The map was probably published because of two events: Washington Statehood in 1889 and the Coeur D'Alene mining boom of the 1880s and 1890s.
The map is very rare; we note a handful of 1890 or '91 copies in OCLC.
We previously handled this edition of this map in wall map form in 2013.
Rand McNally & Co. is a large American map and navigation company best known for its annual atlases. The company got its start in 1856, when William Rand opened a print shop in Chicago. He was joined in 1858 by a new employee, Andrew McNally. Together, the men established their namesake company in 1868. Originally, the company was intended to print the tickets and timetables for the trains running to and through Chicago; their first railway guide was published in 1869.
By 1870, they had shifted from just printing to publishing directories, travel guides, and newspapers. Their first map appeared in 1872 in a railway guide. The map was produced using a new wax engraving method, a cheaper process that gave the company an edge.

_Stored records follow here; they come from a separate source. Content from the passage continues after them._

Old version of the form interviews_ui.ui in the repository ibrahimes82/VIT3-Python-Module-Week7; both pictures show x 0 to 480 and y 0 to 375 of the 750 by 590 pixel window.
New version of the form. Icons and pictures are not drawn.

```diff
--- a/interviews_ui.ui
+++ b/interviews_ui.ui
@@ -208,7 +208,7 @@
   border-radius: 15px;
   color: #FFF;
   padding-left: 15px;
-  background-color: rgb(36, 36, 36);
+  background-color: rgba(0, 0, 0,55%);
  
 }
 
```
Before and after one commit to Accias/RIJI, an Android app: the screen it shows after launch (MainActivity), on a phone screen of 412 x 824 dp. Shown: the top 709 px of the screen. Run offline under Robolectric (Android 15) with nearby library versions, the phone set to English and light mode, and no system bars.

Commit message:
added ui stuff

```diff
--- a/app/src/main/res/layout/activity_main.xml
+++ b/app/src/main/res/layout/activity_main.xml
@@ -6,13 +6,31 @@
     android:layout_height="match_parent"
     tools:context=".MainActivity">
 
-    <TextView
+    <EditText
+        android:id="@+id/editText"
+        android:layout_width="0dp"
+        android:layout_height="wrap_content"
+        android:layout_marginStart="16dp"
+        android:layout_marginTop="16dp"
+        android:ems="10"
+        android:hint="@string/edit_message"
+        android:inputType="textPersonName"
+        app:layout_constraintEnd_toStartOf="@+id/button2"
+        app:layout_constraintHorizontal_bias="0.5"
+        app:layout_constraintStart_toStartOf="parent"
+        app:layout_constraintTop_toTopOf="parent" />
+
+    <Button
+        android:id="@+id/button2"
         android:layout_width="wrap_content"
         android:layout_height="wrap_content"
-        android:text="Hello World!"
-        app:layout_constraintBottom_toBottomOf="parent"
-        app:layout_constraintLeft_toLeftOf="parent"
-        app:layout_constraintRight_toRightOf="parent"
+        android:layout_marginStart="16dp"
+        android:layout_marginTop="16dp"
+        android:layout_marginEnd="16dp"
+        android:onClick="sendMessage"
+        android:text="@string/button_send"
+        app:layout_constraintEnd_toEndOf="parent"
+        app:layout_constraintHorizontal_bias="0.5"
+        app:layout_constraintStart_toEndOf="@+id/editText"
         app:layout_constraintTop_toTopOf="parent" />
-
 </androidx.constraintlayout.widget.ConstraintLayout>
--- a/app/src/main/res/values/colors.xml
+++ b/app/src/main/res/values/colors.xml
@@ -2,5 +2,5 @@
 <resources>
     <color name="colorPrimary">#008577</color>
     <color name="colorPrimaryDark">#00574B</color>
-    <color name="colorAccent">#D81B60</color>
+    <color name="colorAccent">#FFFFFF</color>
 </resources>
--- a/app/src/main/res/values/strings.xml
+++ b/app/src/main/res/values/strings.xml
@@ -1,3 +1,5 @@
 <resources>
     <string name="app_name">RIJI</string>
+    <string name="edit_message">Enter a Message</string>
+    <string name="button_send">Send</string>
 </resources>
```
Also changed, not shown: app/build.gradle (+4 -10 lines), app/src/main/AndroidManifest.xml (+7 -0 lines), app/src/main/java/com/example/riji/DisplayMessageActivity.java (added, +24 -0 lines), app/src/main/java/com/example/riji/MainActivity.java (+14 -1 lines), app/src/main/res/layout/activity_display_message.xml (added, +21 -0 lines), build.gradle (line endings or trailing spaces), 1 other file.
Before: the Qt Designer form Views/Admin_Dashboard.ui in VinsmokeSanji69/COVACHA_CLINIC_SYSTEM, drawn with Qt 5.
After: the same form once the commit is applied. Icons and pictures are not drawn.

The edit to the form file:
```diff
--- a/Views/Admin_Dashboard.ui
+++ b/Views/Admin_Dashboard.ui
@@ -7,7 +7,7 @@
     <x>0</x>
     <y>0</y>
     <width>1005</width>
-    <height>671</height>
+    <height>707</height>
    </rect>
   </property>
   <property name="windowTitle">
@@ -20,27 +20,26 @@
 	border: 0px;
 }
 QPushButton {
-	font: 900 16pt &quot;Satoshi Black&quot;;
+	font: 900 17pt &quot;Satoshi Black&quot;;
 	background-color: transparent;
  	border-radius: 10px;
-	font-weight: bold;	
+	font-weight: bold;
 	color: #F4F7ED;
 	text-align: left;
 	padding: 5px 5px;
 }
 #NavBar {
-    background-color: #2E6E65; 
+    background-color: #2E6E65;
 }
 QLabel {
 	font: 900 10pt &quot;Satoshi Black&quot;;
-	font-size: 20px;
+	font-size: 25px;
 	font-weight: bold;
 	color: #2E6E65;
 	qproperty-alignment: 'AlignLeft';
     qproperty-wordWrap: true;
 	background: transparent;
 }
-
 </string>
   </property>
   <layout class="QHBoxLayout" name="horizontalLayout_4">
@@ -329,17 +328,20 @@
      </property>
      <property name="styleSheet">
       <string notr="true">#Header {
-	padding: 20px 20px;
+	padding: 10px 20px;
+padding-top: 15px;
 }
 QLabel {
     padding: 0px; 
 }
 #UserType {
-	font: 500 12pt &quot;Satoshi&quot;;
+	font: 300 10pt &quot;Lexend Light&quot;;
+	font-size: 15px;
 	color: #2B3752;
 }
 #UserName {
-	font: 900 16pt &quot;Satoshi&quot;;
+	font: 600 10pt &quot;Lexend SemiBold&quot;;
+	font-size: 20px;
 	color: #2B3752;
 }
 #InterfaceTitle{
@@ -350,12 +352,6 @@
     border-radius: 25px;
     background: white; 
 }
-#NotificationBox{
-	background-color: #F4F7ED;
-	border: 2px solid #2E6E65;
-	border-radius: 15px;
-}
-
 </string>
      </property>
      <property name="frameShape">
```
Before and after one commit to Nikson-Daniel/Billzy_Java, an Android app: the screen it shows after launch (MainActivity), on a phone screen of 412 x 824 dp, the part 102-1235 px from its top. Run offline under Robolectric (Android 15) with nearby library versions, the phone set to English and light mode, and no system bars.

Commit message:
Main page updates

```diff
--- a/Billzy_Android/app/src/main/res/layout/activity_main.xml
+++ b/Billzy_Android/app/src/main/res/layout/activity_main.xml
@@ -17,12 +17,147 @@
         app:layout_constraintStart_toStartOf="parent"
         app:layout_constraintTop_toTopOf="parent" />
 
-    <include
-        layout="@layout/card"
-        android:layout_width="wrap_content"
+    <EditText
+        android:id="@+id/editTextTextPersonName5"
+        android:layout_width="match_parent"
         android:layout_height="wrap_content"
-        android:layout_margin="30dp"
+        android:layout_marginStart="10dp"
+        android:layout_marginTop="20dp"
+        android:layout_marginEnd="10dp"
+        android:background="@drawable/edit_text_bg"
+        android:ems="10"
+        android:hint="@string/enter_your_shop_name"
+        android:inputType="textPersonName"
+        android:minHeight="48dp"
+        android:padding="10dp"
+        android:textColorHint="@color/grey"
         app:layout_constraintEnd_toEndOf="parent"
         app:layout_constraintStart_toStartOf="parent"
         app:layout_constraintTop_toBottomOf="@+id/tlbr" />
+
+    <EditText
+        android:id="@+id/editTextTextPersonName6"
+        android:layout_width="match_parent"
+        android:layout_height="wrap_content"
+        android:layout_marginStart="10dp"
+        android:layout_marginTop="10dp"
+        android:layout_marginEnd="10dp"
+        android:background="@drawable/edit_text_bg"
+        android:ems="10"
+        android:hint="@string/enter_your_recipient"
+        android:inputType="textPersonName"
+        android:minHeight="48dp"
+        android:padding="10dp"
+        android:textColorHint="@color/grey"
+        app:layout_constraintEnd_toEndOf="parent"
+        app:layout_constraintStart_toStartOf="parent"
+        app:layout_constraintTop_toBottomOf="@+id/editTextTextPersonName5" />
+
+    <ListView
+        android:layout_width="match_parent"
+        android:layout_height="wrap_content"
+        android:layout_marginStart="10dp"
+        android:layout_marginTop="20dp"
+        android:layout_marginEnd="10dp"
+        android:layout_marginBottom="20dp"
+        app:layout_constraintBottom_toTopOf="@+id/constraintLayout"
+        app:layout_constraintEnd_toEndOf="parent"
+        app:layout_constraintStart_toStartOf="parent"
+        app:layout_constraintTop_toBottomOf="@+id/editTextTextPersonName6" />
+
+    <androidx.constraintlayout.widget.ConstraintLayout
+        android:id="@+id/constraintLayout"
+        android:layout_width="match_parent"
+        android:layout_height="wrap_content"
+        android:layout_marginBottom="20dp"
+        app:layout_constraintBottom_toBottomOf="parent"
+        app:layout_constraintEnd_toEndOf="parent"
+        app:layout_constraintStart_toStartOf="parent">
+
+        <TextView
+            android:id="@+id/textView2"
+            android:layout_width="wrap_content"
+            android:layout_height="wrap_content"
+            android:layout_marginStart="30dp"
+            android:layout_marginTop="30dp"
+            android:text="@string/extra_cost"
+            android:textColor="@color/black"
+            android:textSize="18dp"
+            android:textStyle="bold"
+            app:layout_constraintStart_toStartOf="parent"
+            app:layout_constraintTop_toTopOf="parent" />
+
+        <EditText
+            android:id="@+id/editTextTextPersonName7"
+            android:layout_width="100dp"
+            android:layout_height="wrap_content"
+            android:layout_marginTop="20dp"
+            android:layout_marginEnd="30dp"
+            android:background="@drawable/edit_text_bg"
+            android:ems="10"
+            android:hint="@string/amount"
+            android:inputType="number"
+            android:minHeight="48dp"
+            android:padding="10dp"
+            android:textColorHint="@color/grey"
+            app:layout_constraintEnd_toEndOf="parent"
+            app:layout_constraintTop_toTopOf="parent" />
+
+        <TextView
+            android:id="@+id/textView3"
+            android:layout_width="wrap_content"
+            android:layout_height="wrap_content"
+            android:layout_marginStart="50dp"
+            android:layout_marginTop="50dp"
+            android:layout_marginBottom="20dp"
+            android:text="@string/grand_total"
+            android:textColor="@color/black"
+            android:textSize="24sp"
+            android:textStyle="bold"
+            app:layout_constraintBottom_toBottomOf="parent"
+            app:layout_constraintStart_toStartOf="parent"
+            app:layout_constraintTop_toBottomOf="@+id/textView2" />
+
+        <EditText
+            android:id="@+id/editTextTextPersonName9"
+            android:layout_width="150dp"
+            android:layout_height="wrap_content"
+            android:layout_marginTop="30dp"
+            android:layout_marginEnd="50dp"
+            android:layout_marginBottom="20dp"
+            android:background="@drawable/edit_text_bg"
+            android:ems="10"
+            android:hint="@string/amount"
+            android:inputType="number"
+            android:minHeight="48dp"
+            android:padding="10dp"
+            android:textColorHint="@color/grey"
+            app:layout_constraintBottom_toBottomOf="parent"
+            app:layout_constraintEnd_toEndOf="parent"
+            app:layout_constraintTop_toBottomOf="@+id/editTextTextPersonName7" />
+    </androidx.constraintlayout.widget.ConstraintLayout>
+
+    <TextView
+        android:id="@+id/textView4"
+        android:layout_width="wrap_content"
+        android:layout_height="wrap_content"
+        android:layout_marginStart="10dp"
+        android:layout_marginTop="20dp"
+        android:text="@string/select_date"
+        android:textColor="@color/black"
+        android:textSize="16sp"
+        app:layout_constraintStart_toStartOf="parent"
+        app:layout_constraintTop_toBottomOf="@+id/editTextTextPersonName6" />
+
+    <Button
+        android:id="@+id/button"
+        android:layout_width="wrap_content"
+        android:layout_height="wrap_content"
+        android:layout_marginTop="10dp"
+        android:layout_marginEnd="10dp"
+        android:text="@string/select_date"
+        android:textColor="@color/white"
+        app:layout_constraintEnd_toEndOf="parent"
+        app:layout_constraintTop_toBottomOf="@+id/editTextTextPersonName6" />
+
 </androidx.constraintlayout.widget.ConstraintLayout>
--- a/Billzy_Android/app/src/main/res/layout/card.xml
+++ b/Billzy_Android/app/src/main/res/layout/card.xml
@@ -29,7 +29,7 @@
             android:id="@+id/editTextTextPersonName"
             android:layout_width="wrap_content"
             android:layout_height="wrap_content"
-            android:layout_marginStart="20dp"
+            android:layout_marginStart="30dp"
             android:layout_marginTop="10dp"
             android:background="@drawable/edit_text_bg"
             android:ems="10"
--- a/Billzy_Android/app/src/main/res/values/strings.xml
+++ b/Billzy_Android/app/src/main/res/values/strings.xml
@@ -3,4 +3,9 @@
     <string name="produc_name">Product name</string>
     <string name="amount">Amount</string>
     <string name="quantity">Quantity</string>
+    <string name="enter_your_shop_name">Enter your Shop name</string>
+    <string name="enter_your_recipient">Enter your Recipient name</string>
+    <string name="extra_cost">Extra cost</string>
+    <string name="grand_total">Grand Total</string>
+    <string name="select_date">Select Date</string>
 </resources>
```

By 1880 Rand McNally had entered the education market with globes, wall maps, and geography texts for students. In 1923, Rand McNally published the first Goode’s World Atlas, named after its editor, Dr. J. Paul Goode. For generations afterward, this would be the standard classroom atlas.
In 1899, William Rand left the company, but McNally and his family remained, controlling the company for over a century. In 1904, they published their first road map intended for automobiles and by 1907 were publishing Photo-Auto Guides, which combined photography and mapping to help drivers. In 1924, they produced the Auto Chum, a precursor to their famous road atlases. Rand McNally would remain the leader in road maps and atlases throughout the twentieth century.
In 1937, Rand McNally opened its first store in New York City. Ever on the frontier of technology, Rand McNally pioneered the scribing process for printing tickets in 1958 and printed their first full-color road atlas in 1960. Arthur Robinson developed his now-famous projection of Rand McNally in 1969. By the 1980s, the company was exploring digital reproduction and digital databases of maps for truckers. In the 1990s, they lead the charge to develop trip-planning software and websites. Today, most of its products are available online or in a digital format, including maps for tablets and phones.